By Justin Sink
Mitt Romney repudiated a supporter who referred to President Obama as a "monster" during a town-hall meeting Tuesday in Ohio.
Given the opportunity to ask a question, the supporter provided a list of grievances with the Obama administration and referred to the president as a "monster."
The questioner then defended her use of the phrase as the crowd laughed and applauded.
"Well, I can — I'm an angry mom," the woman said.
Romney came under flak in May when he did not repudiate a supporter who suggested at a town-hall meeting that the president should have been tried for treason. At the time, the Obama campaign blasted Romney for not immediately repudiating the questioner, as Sen. John McCainJohn McCainGreen Beret awarded for heroism during 'pandemonium' of Boston bombing House passes bill exempting some from ObamaCare mandate NBC's Lester Holt emerges from debate bruised and partisan MORE (R-Ariz.) famously did during his 2008 presidential bid when a supporter called the then-Illinois senator an "Arab."
“Today we saw Mitt Romney’s version of leadership: standing by silently as his chief surrogate attacked the President’s family at the event and another supporter alleged that the President should be tried for treason," said Obama spokeswoman Lis Smith in a statement.
McCain later defended Romney from the Obama attacks, saying the president's team had little ground to stand on after shying away from criticism of Teamsters President Jimmy Hoffa Jr. The union boss generated controversy in September when, discussing the Tea Party, he called for workers to “take these son-of-a-bitches out” in the coming election.

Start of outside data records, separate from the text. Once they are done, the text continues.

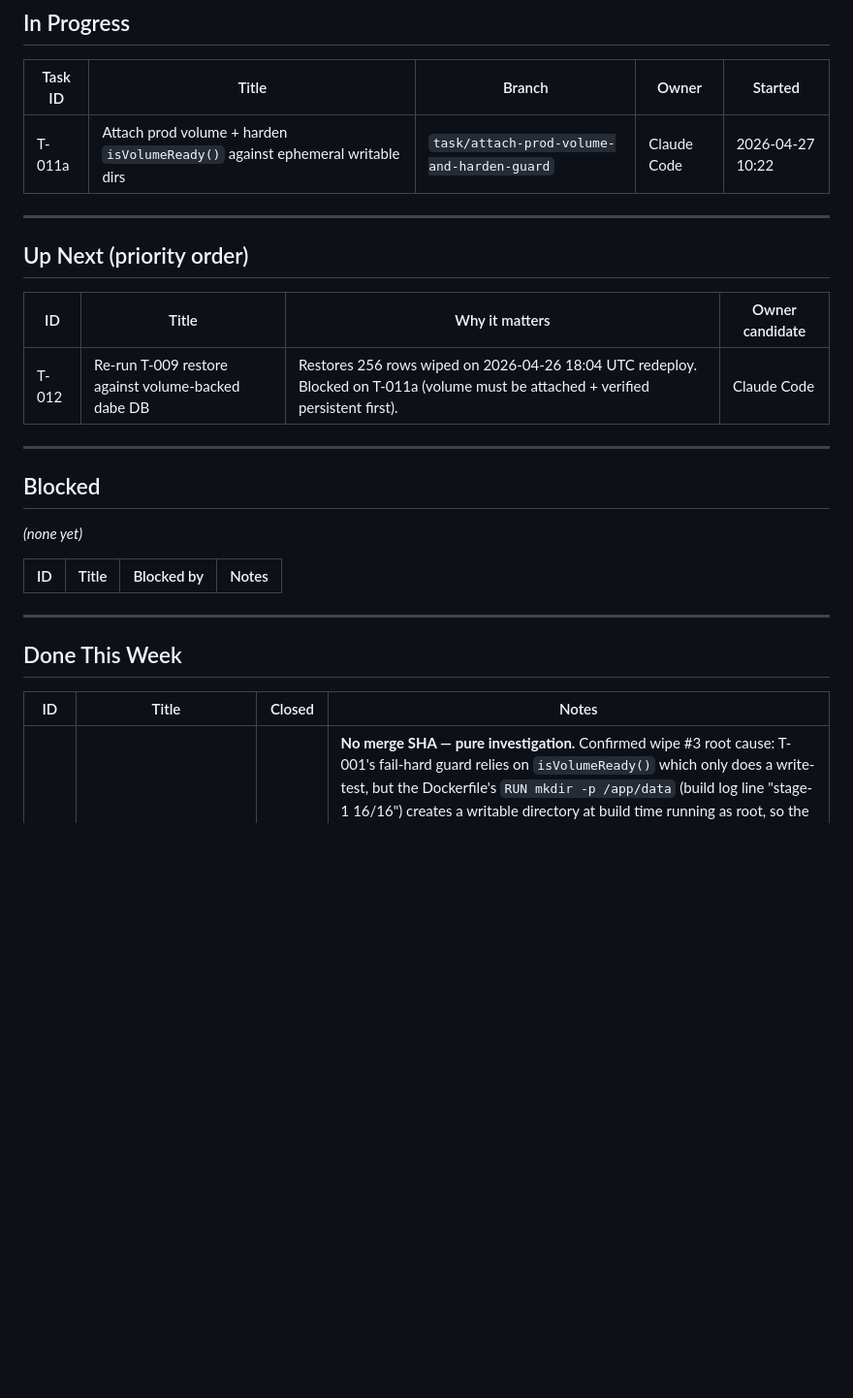
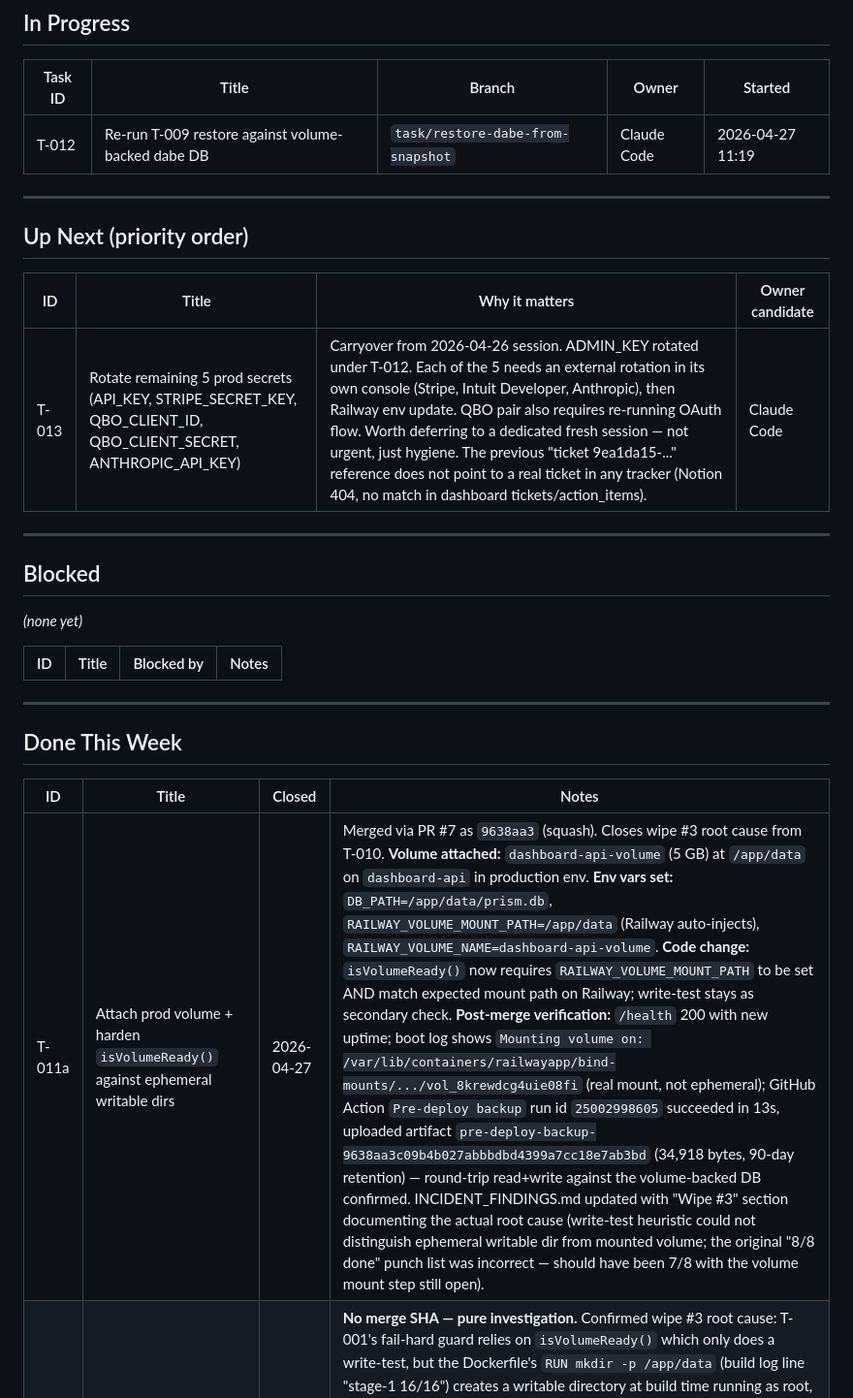
Before and after one commit to PrismAIAnalytics/prism-ai-dashboard, a Markdown page: TASKS.md, the part around the change. Shown at 97% size. Drawn GitHub-style; blank space fills up the shorter version.

Commit message:
Task/restore dabe from snapshot (#8)
* chore: close T-011a (9638aa3), claim T-012

Per WORKFLOW.md §4 close-out pattern, bundling housekeeping into T-012's
first commit:

- T-011a (volume + hardened guard) merged as 9638aa3 in PR #7 — moved
  to Done This Week with full post-merge verification notes (volume
  mount, env vars, boot log, GH Action artifact, /health).
- T-012 now holds the In Progress lock.
- Up Next is empty — post-wipe-#3 recovery punch list completes once
  T-012 lands and the row counts survive a redeploy.

* docs: file T-013 (rotate 5 remaining prod secrets) in Up Next

The carryover ticket UUID 9ea1da15-9457-445a-9804-871518236ecd does not
point to a real ticket in any tracker (Notion 404, no match in dashboard
tickets/action_items, no GitHub issue). The previous AI session was
asked to create a ticket and apparently generated a placeholder UUID
without filing it.

Filing T-013 now in TASKS.md so the work is properly tracked and not
lost on the next session boundary. Scope: rotate API_KEY,
STRIPE_SECRET_KEY, QBO_CLIENT_ID, QBO_CLIENT_SECRET, ANTHROPIC_API_KEY.
Each needs an external-system rotation (Stripe / Intuit / Anthropic
consoles) plus a Railway env update; QBO pair also requires re-running
the OAuth flow.

```diff
--- a/TASKS.md
+++ b/TASKS.md
@@ -9,7 +9,7 @@
 
 | Task ID | Title | Branch | Owner | Started |
 |---------|-------|--------|-------|---------|
-| T-011a | Attach prod volume + harden `isVolumeReady()` against ephemeral writable dirs | `task/attach-prod-volume-and-harden-guard` | Claude Code | 2026-04-27 10:22 |
+| T-012 | Re-run T-009 restore against volume-backed dabe DB | `task/restore-dabe-from-snapshot` | Claude Code | 2026-04-27 11:19 |
 
 ---
 
@@ -17,7 +17,7 @@
 
 | ID | Title | Why it matters | Owner candidate |
 |----|-------|----------------|-----------------|
-| T-012 | Re-run T-009 restore against volume-backed dabe DB | Restores 256 rows wiped on 2026-04-26 18:04 UTC redeploy. Blocked on T-011a (volume must be attached + verified persistent first). | Claude Code |
+| T-013 | Rotate remaining 5 prod secrets (API_KEY, STRIPE_SECRET_KEY, QBO_CLIENT_ID, QBO_CLIENT_SECRET, ANTHROPIC_API_KEY) | Carryover from 2026-04-26 session. ADMIN_KEY rotated under T-012. Each of the 5 needs an external rotation in its own console (Stripe, Intuit Developer, Anthropic), then Railway env update. QBO pair also requires re-running OAuth flow. Worth deferring to a dedicated fresh session — not urgent, just hygiene. The previous "ticket 9ea1da15-..." reference does not point to a real ticket in any tracker (Notion 404, no match in dashboard tickets/action_items). | Claude Code |
 
 ---
 
@@ -34,6 +34,7 @@ _(none yet)_
 
 | ID | Title | Closed | Notes |
 |----|-------|--------|-------|
+| T-011a | Attach prod volume + harden `isVolumeReady()` against ephemeral writable dirs | 2026-04-27 | Merged via PR #7 as `9638aa3` (squash). Closes wipe #3 root cause from T-010. **Volume attached:** `dashboard-api-volume` (5 GB) at `/app/data` on `dashboard-api` in production env. **Env vars set:** `DB_PATH=/app/data/prism.db`, `RAILWAY_VOLUME_MOUNT_PATH=/app/data` (Railway auto-injects), `RAILWAY_VOLUME_NAME=dashboard-api-volume`. **Code change:** `isVolumeReady()` now requires `RAILWAY_VOLUME_MOUNT_PATH` to be set AND match expected mount path on Railway; write-test stays as secondary check. **Post-merge verification:** `/health` 200 with new uptime; boot log shows `Mounting volume on: /var/lib/containers/railwayapp/bind-mounts/.../vol_8krewdcg4uie08fi` (real mount, not ephemeral); GitHub Action `Pre-deploy backup` run id `25002998605` succeeded in 13s, uploaded artifact `pre-deploy-backup-9638aa3c09b4b027abbbdbd4399a7cc18e7ab3bd` (34,918 bytes, 90-day retention) — round-trip read+write against the volume-backed DB confirmed. INCIDENT_FINDINGS.md updated with "Wipe #3" section documenting the actual root cause (write-test heuristic could not distinguish ephemeral writable dir from mounted volume; the original "8/8 done" punch list was incorrect — should have been 7/8 with the volume mount step still open). |
 | T-010 | Diagnose dabe storage state (read-only) | 2026-04-27 | **No merge SHA — pure investigation.** Confirmed wipe #3 root cause: T-001's fail-hard guard relies on `isVolumeReady()` which only does a write-test, but the Dockerfile's `RUN mkdir -p /app/data` (build log line "stage-1 16/16") creates a writable directory at build time running as root, so the guard passes silently against ephemeral storage. Production has **no volume attached** (`railway volume list` in env=production: empty). NODE_ENV=production ✓, DB_PATH unset, ADMIN_KEY+API_KEY set. Boot log on current container: `Volume /app/data is ready (attempt 1)` then `Opening database at: /app/data/prism.db` — that path is ephemeral. Container uptime ~20h, build image timestamp `2026-04-26T18:03:56Z` confirms wipe-causing redeploy was the T-007 GitHub Action merge. Backup file `Admin/DB-Backups/prism-dabe-post-restore-20260426-104937.db` (516 KB) verified intact: 256 rows total (industries 8, lead_sources 5, team_members 2, services 5, tools 133, business_assets 54, action_items 34, users 2, tickets 13). See INCIDENT_FINDINGS.md "Wipe #3" section. |
 | T-008 | Spin up a staging Railway service from a `staging` branch | 2026-04-26 | Merged via PR #6 as `3736338` (squash). Created `dabe-staging` Railway service with own volume `dabe-staging-volume` mounted at `/app/data` (5 GB), deploys from `staging` branch. Used to validate T-009 restore script before prod run. |
 | T-000 | Stand up the council, produce WORKFLOW + RUNBOOK + INCIDENT FINDINGS + TASKS | 2026-04-24 | Cowork session output. Files live at repo root. |
```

"Again, a double standard. When the head of a major union in the United States of America says that you've got to 'take out,' then that's OK. But when Mitt Romney in a middle of a town-hall meeting doesn't immediately repudiate a remark — and of course Mitt Romney doesn't think the president should be tried for treason — but people are free to give their opinion at town-hall meetings. That's what town-hall meetings are all about," McCain said on the "Kilmeade & Friends" radio program.